# [What to do]
If a line includes "commit", copy it out of the entries.

Start of Provided records

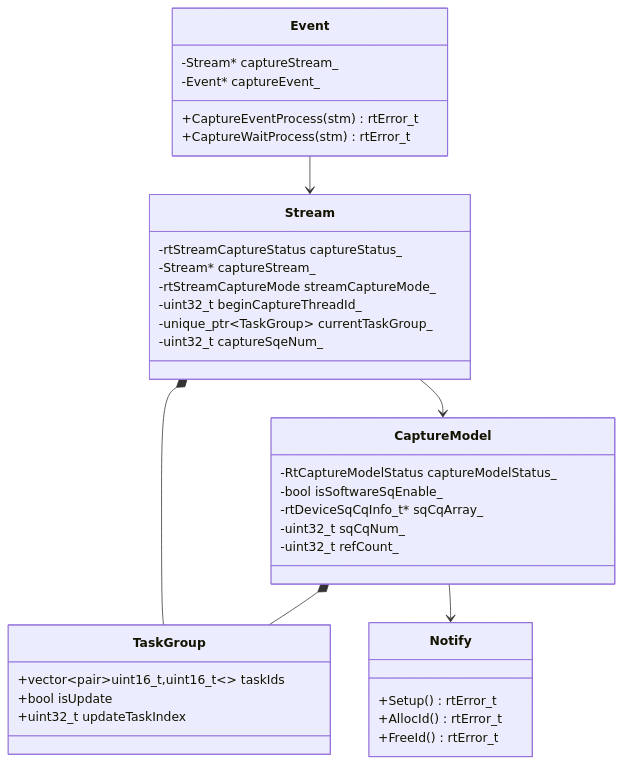
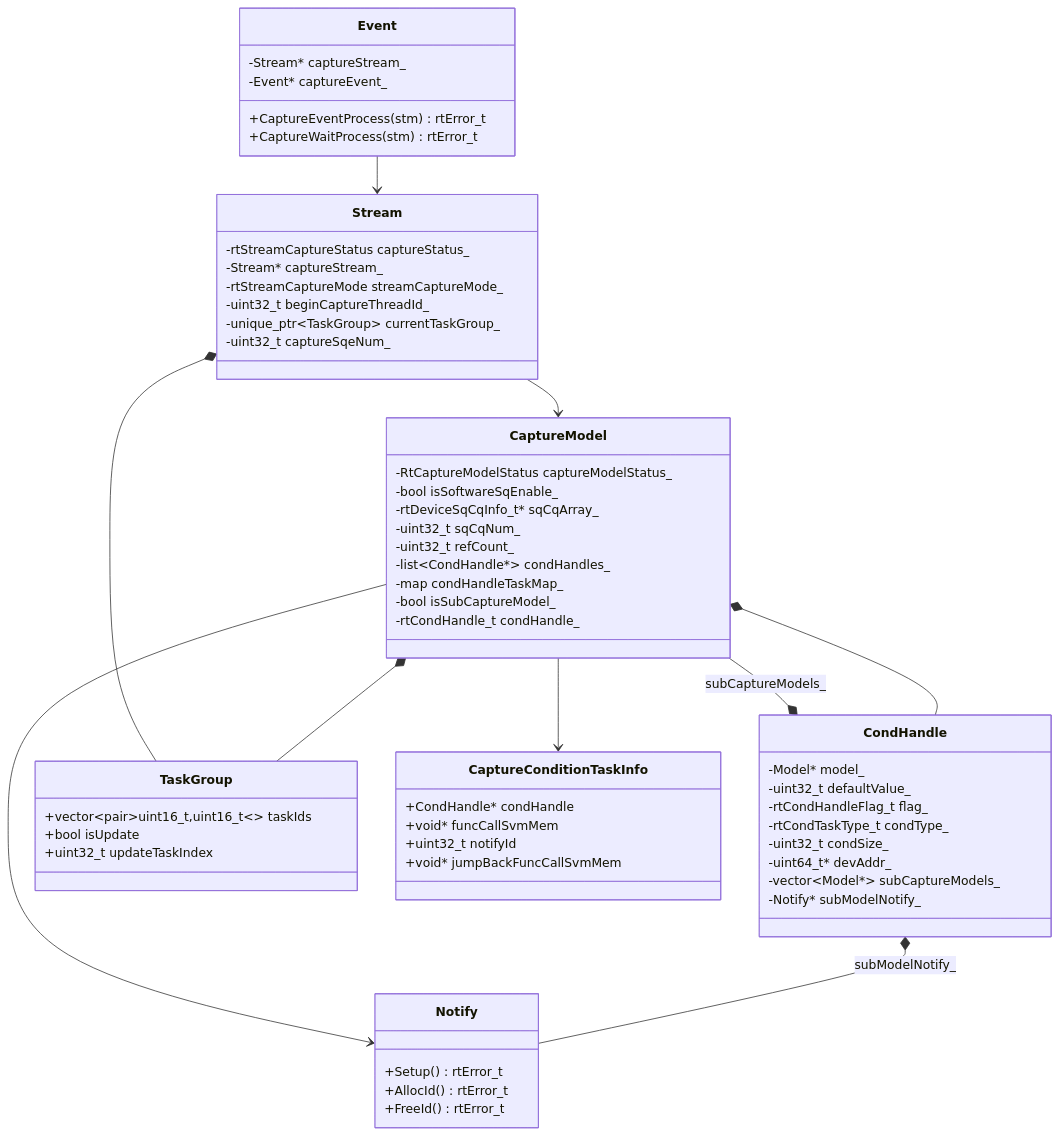
Before and after one commit to 18liumin/runtime: diagram 13 of 15 in docs/design/features/aclgraph.md, drawn with Mermaid. The commit also changed other lines of this file, not shown here.

First line of the commit message:
【PR】: 简要描述 aclgraph cond design描述

````diff
--- a/docs/design/features/aclgraph.md
+++ b/docs/design/features/aclgraph.md
@@ -805,44 +1234,70 @@
 ```mermaid
 classDiagram
     class CaptureModel {
         -RtCaptureModelStatus captureModelStatus_
         -bool isSoftwareSqEnable_
         -rtDeviceSqCqInfo_t* sqCqArray_
         -uint32_t sqCqNum_
         -uint32_t refCount_
+        -list~CondHandle*~ condHandles_
+        -map condHandleTaskMap_
+        -bool isSubCaptureModel_
+        -rtCondHandle_t condHandle_
+    }
+    
+    class CondHandle {
+        -Model* model_
+        -uint32_t defaultValue_
+        -rtCondHandleFlag_t flag_
+        -rtCondTaskType_t condType_
+        -uint32_t condSize_
+        -uint64_t* devAddr_
+        -vector~Model*~ subCaptureModels_
+        -Notify* subModelNotify_
     }
     
     class TaskGroup {
         +vector~pair~uint16_t,uint16_t~~ taskIds
         +bool isUpdate
         +uint32_t updateTaskIndex
     }
     
     class Stream {
         -rtStreamCaptureStatus captureStatus_
         -Stream* captureStream_
         -rtStreamCaptureMode streamCaptureMode_
         -uint32_t beginCaptureThreadId_
         -unique_ptr~TaskGroup~ currentTaskGroup_
         -uint32_t captureSqeNum_
     }
     
     class Event {
         -Stream* captureStream_
         -Event* captureEvent_
         +CaptureEventProcess(stm) rtError_t
         +CaptureWaitProcess(stm) rtError_t
     }
     
     class Notify {
         +Setup() rtError_t
         +AllocId() rtError_t
         +FreeId() rtError_t
     }
     
+    class CaptureConditionTaskInfo {
+        +CondHandle* condHandle
+        +void* funcCallSvmMem
+        +uint32_t notifyId
+        +void* jumpBackFuncCallSvmMem
+    }
+    
     CaptureModel *-- TaskGroup
+    CaptureModel *-- CondHandle
+    CondHandle *-- CaptureModel : subCaptureModels_
+    CondHandle *-- Notify : subModelNotify_
     Stream *-- TaskGroup
     Stream --> CaptureModel
     Event --> Stream
     CaptureModel --> Notify
+    CaptureModel --> CaptureConditionTaskInfo
 ```
````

End of Provided records

# [Exercise solution]
Before and after one commit to 18liumin/runtime: diagram 13 of 15 in docs/design/features/aclgraph.md, drawn with Mermaid. The commit also changed other lines of this file, not shown here.
First line of the commit message:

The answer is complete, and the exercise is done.